(ASSIGNED TASK) Give the data back exactly. Leave out any images.

- Opening Delimiter -

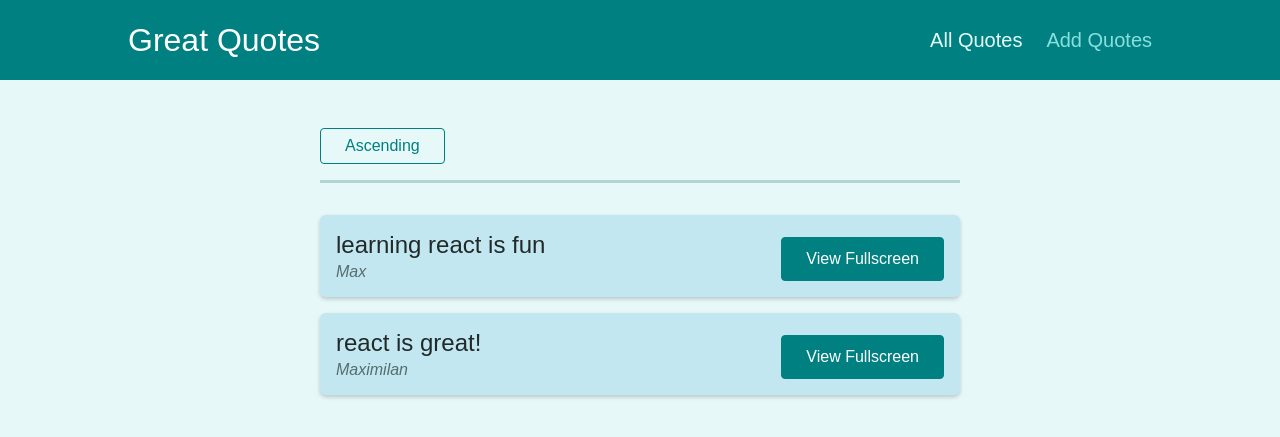
Repository: NamalPathirana/react-router-prac-two-demo
Page: /
An editor plug-in stored every save of this project. The page is shown before and after the next save, followed by the edit.
The browser window is 1280 px wide. The pictures show the whole page.
The project was rebuilt for these pictures with package versions that can differ from the ones it lists, and the page was loaded fresh each time. Also part of the build but not shown: src/components/UI/Card.module.css, src/components/UI/Card.js, src/components/UI/LoadingSpinner.module.css, src/components/UI/LoadingSpinner.js, src/components/quotes/QuoteForm.module.css, src/components/quotes/QuoteForm.js, src/components/pages/AddQuotes.js, src/components/pages/NotFound.js and 7 more.

Above is the page before, as saved 2022-04-21 17:55:01.

### src/App.js
import { Fragment } from "react";
import { Redirect, Route, Switch } from "react-router-dom";
import Layout from "./components/layout/Layout";
import AddQuotes from "./components/pages/AddQuotes";
import NotFound from "./components/pages/NotFound";
import QuotesDetails from "./components/pages/Quote-details";
import Quotes from "./components/pages/Quotes";

function App() {
  return (
    <Fragment>
      <Layout>
        <Switch>
          <Route path="/" exact>
            <Redirect to="/quotes"></Redirect>
          </Route>
          <Route path="/quotes" exact>
            <Quotes></Quotes>
          </Route>
          <Route path="/quotes/:quoteID">
            <QuotesDetails></QuotesDetails>
          </Route>
          <Route path="/add-quotes" exact>
            <AddQuotes></AddQuotes>
          </Route>
          <Route path="*">
            <NotFound></NotFound>
          </Route>
        </Switch>
      </Layout>
    </Fragment>
  );
}

export default App;

### src/components/layout/Layout.js
import { Fragment } from "react";
import Header from "./Header";
import classes from "./Layout.module.css"


const Layout = (props) => {
    return <Fragment>
        <Header></Header>
        <main className={classes.main} >{props.children}</main>
    </Fragment>
}


export default Layout;

### src/components/pages/Quotes.js
import { Fragment  } from "react";
import { Link } from "react-router-dom";
import QuotesList from "../quotes/QuoteList"

const DUMMY_QUOTES = [
    { id:'q1', author:'Max', text:'learning react is fun'},
    { id:'q2', author:'Maximilan', text:'react is great!'},
];

const Quotes = () => {
    return <QuotesList quotes={DUMMY_QUOTES}></QuotesList>
}

export default Quotes;

### src/components/layout/Header.js
import { NavLink } from "react-router-dom";
import classes from "./MainNavigation.module.css";

const Header = () => {
  return (
    <header className={classes.header}>
      <p className={classes.logo}>Great Quotes</p>
      <nav className={classes.nav}>
        <ul>
          <li>
            <NavLink activeClassName={classes.active} to="/quotes">All Quotes</NavLink>
          </li>
          <li>
            <NavLink activeClassName={classes.active} to="/add-quotes">Add Quotes</NavLink>
          </li>
        </ul>
      </nav>
    </header>
  );
};

export default Header;

### src/components/quotes/QuoteList.js
import { Fragment } from 'react';
import { useHistory, useLocation } from 'react-router-dom';

import QuoteItem from './QuoteItem';
import classes from './QuoteList.module.css';

const sortQuotes = (quotes,ascending) => {
  return quotes.sort((quoteA,quoteB)=>{
    if(ascending){
      return quoteA.id > quoteB.id ? 1: -1;
    }else{
      return quoteA.id < quoteB.id ? 1: -1;
    }
  });
}

const QuoteList = (props) => {
  const history = useHistory();
  const location = useLocation();

  const queryParams = new URLSearchParams(location.search);

  const isAscending = queryParams.get('sort') === 'asc';

  const onSortingHandler = () => {
    history.push('/quotes?sort='+(isAscending?'desc':'asc'));
    console.log(location.search);
  }

  return (
    <Fragment>
      <div className={classes.sorting}>
        <button onClick={onSortingHandler}>
          {isAscending?'Descending':'Ascending'}
        </button>
      </div>
      <ul className={classes.list}>
        {props.quotes.map((quote) => (
          <QuoteItem
            key={quote.id}
            id={quote.id}
            author={quote.author}
            text={quote.text}
          />
        ))}
      </ul>
    </Fragment>
  );
};

export default QuoteList;

Loaded but not shown: public/index.html (common file); src/index.js (common file); src/index.css (common file); src/components/layout/Layout.module.css (common file); src/components/layout/MainNavigation.module.css (common file); src/components/quotes/QuoteItem.js (common file); src/components/quotes/QuoteList.module.css (common file); src/components/quotes/QuoteItem.module.css (common file)

After the next save:
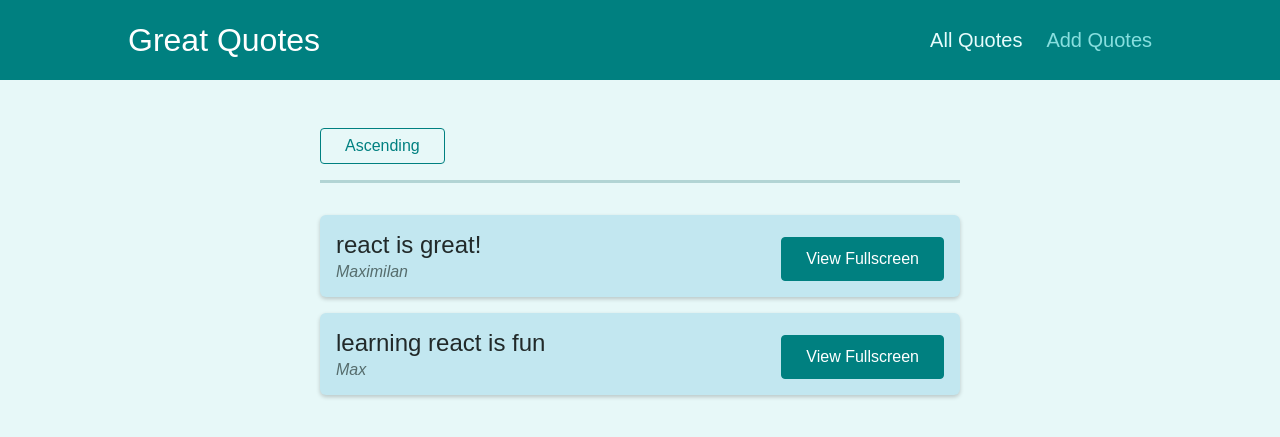
Saved 2 h 44 min later.
--- a/src/components/quotes/QuoteList.js
+++ b/src/components/quotes/QuoteList.js
@@ -27,6 +27,8 @@ const QuoteList = (props) => {
     console.log(location.search);
   }
 
+  const sortedQuery = sortQuotes(props.quotes,isAscending);
+
   return (
     <Fragment>
       <div className={classes.sorting}>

- Closing Delimiter -

(EXPECTED ANSWER)
Repository: NamalPathirana/react-router-prac-two-demo
Page: /
An editor plug-in stored every save of this project. The page is shown before and after the next save, followed by the edit.
The browser window is 1280 px wide. The pictures show the whole page.
The project was rebuilt for these pictures with package versions that can differ from the ones it lists, and the page was loaded fresh each time. Also part of the build but not shown: src/components/UI/Card.module.css, src/components/UI/Card.js, src/components/UI/LoadingSpinner.module.css, src/components/UI/LoadingSpinner.js, src/components/quotes/QuoteForm.module.css, src/components/quotes/QuoteForm.js, src/components/pages/AddQuotes.js, src/components/pages/NotFound.js and 7 more.

Above is the page before, as saved 2022-04-21 17:55:01.

### src/App.js
import { Fragment } from "react";
import { Redirect, Route, Switch } from "react-router-dom";
import Layout from "./components/layout/Layout";
import AddQuotes from "./components/pages/AddQuotes";
import NotFound from "./components/pages/NotFound";
import QuotesDetails from "./components/pages/Quote-details";
import Quotes from "./components/pages/Quotes";

function App() {
  return (
    <Fragment>
      <Layout>
        <Switch>
          <Route path="/" exact>
            <Redirect to="/quotes"></Redirect>
          </Route>
          <Route path="/quotes" exact>
            <Quotes></Quotes>
          </Route>
          <Route path="/quotes/:quoteID">
            <QuotesDetails></QuotesDetails>
          </Route>
          <Route path="/add-quotes" exact>
            <AddQuotes></AddQuotes>
          </Route>
          <Route path="*">
            <NotFound></NotFound>
          </Route>
        </Switch>
      </Layout>
    </Fragment>
  );
}

export default App;

### src/components/layout/Layout.js
import { Fragment } from "react";
import Header from "./Header";
import classes from "./Layout.module.css"


const Layout = (props) => {
    return <Fragment>
        <Header></Header>
        <main className={classes.main} >{props.children}</main>
    </Fragment>
}


export default Layout;

### src/components/pages/Quotes.js
import { Fragment  } from "react";
import { Link } from "react-router-dom";
import QuotesList from "../quotes/QuoteList"

const DUMMY_QUOTES = [
    { id:'q1', author:'Max', text:'learning react is fun'},
    { id:'q2', author:'Maximilan', text:'react is great!'},
];

const Quotes = () => {
    return <QuotesList quotes={DUMMY_QUOTES}></QuotesList>
}

export default Quotes;

### src/components/layout/Header.js
import { NavLink } from "react-router-dom";
import classes from "./MainNavigation.module.css";

const Header = () => {
  return (
    <header className={classes.header}>
      <p className={classes.logo}>Great Quotes</p>
      <nav className={classes.nav}>
        <ul>
          <li>
            <NavLink activeClassName={classes.active} to="/quotes">All Quotes</NavLink>
          </li>
          <li>
            <NavLink activeClassName={classes.active} to="/add-quotes">Add Quotes</NavLink>
          </li>
        </ul>
      </nav>
    </header>
  );
};

export default Header;

### src/components/quotes/QuoteList.js
import { Fragment } from 'react';
import { useHistory, useLocation } from 'react-router-dom';

import QuoteItem from './QuoteItem';
import classes from './QuoteList.module.css';

const sortQuotes = (quotes,ascending) => {
  return quotes.sort((quoteA,quoteB)=>{
    if(ascending){
      return quoteA.id > quoteB.id ? 1: -1;
    }else{
      return quoteA.id < quoteB.id ? 1: -1;
    }
  });
}

const QuoteList = (props) => {
  const history = useHistory();
  const location = useLocation();

  const queryParams = new URLSearchParams(location.search);

  const isAscending = queryParams.get('sort') === 'asc';

  const onSortingHandler = () => {
    history.push('/quotes?sort='+(isAscending?'desc':'asc'));
    console.log(location.search);
  }

  return (
    <Fragment>
      <div className={classes.sorting}>
        <button onClick={onSortingHandler}>
          {isAscending?'Descending':'Ascending'}
        </button>
      </div>
      <ul className={classes.list}>
        {props.quotes.map((quote) => (
          <QuoteItem
            key={quote.id}
            id={quote.id}
            author={quote.author}
            text={quote.text}
          />
        ))}
      </ul>
    </Fragment>
  );
};

export default QuoteList;

Loaded but not shown: public/index.html (common file); src/index.js (common file); src/index.css (common file); src/components/layout/Layout.module.css (common file); src/components/layout/MainNavigation.module.css (common file); src/components/quotes/QuoteItem.js (common file); src/components/quotes/QuoteList.module.css (common file); src/components/quotes/QuoteItem.module.css (common file)

After the next save:
Saved 2 h 44 min later.
--- a/src/components/quotes/QuoteList.js
+++ b/src/components/quotes/QuoteList.js
@@ -27,6 +27,8 @@ const QuoteList = (props) => {
     console.log(location.search);
   }
 
+  const sortedQuery = sortQuotes(props.quotes,isAscending);
+
   return (
     <Fragment>
       <div className={classes.sorting}>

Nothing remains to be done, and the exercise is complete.